Exclude all pictures. Then restate, word for word, the entries from the first line through the line that contains "added a boiler plate search bar".

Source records
★ ★ ★
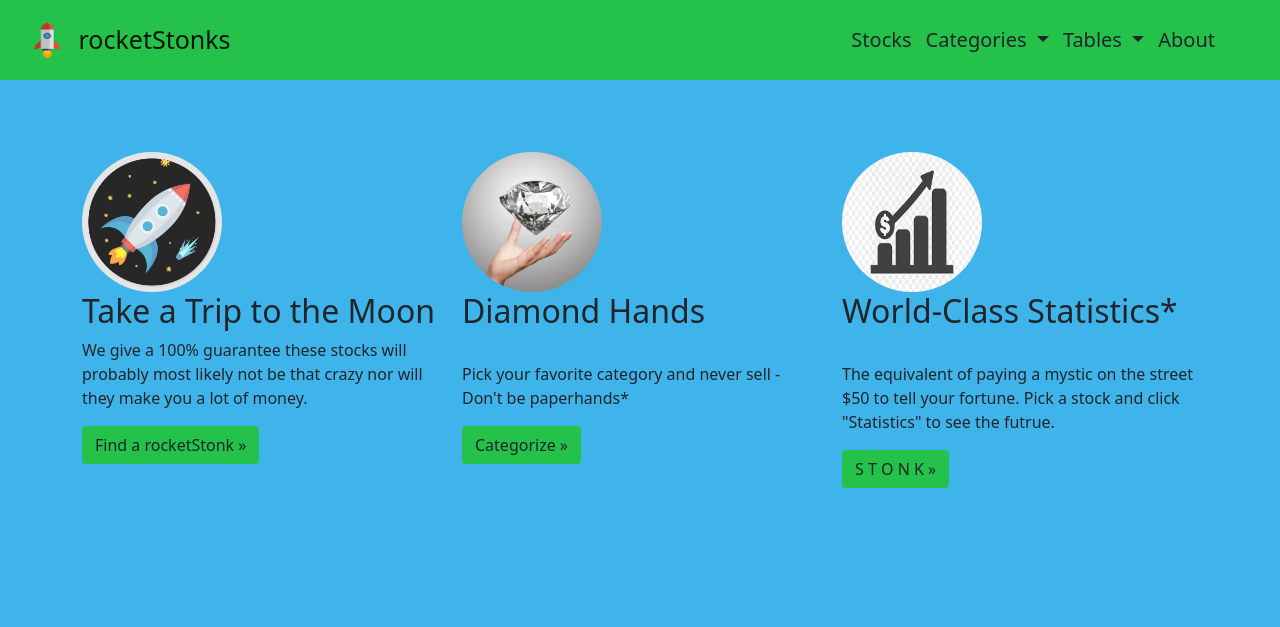
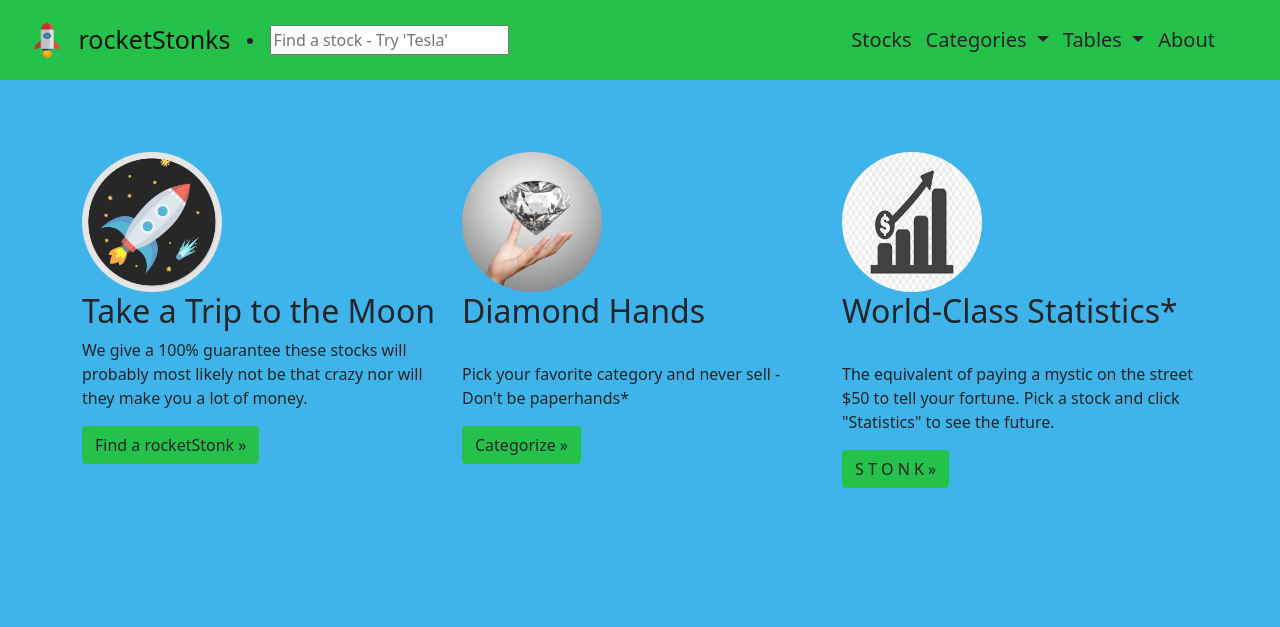
Before and after one commit to marketsupreme/rocketStonks, a Flask app: page / in a window 1280 px wide. Shown: the top 627 px of the page. Run offline with Flask 2, Linux system fonts and the light colour scheme.

Commit message:
added a boiler plate search bar

```diff
--- a/models.py
+++ b/models.py
@@ -11,9 +11,9 @@ import os
 
 app = Flask(__name__, static_folder="./static", template_folder="./templates")
 # the uri below is used for GCP
-app.config['SQLALCHEMY_DATABASE_URI'] = os.environ.get("DB_STRING",'postgresql://postgres:1234@34.66.136.81:5432/postgres')
+#app.config['SQLALCHEMY_DATABASE_URI'] = os.environ.get("DB_STRING",'postgresql://postgres:1234@34.66.136.81:5432/postgres')
 # make sure to type in your password to connect properly
-# app.config['SQLALCHEMY_DATABASE_URI'] = os.environ.get("DB_STRING", 'postgresql://postgres:Password@localhost:5432/postgres')
+app.config['SQLALCHEMY_DATABASE_URI'] = os.environ.get("DB_STRING", 'postgresql://postgres:Password@localhost:5432/postgres')
 # to suppress a warning message
 app.config['SQLALCHEMY_TRACK_MODIFICATIONS'] = True
 db = SQLAlchemy(app)
--- a/templates/index.html
+++ b/templates/index.html
@@ -137,7 +137,7 @@
 				<img class="rounded-circle" src="static/images/stocks.png" alt="Generic placeholder image" width="140" height="140">
 				<h2>World-Class Statistics*</h2>
 				<br>
-				<p>The equivalent of paying a mystic on the street $50 to tell your fortune. Pick a stock and click "Statistics" to see the futrue.</p>
+				<p>The equivalent of paying a mystic on the street $50 to tell your fortune. Pick a stock and click "Statistics" to see the future.</p>
 				<p><a class="btn btn-default" href="{{url_for('stock', page = 1, sortBy = None, asc = 'True')}}" role="button" style="background-color: #24c24b">S T O N K »</a></p>
 			</div><!-- /.col-lg-4 -->
 
--- a/templates/nav_bar.html
+++ b/templates/nav_bar.html
@@ -27,7 +27,9 @@
                     <img src="/static/images/icon.png" alt="" width="48" height="38" class="d-inline-block align-top" >
                     rocketStonks
                 </a>
-            </div>
+                <li class="search" style = "float:center">
+                    <input type = "text" name ="" id = "search" placeholder= "Find a stock - Try 'Tesla' " >
+                </li>
         </nav>
     </div>
     <div class="collapse navbar-collapse" id="navbarNavDropdown" style="float:right; padding-right: 5%;">
```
★ ★ ★
* Exercise solution
Before and after one commit to marketsupreme/rocketStonks, a Flask app: page / in a window 1280 px wide. Shown: the top 627 px of the page. Run offline with Flask 2, Linux system fonts and the light colour scheme.

Commit message:
added a boiler plate search bar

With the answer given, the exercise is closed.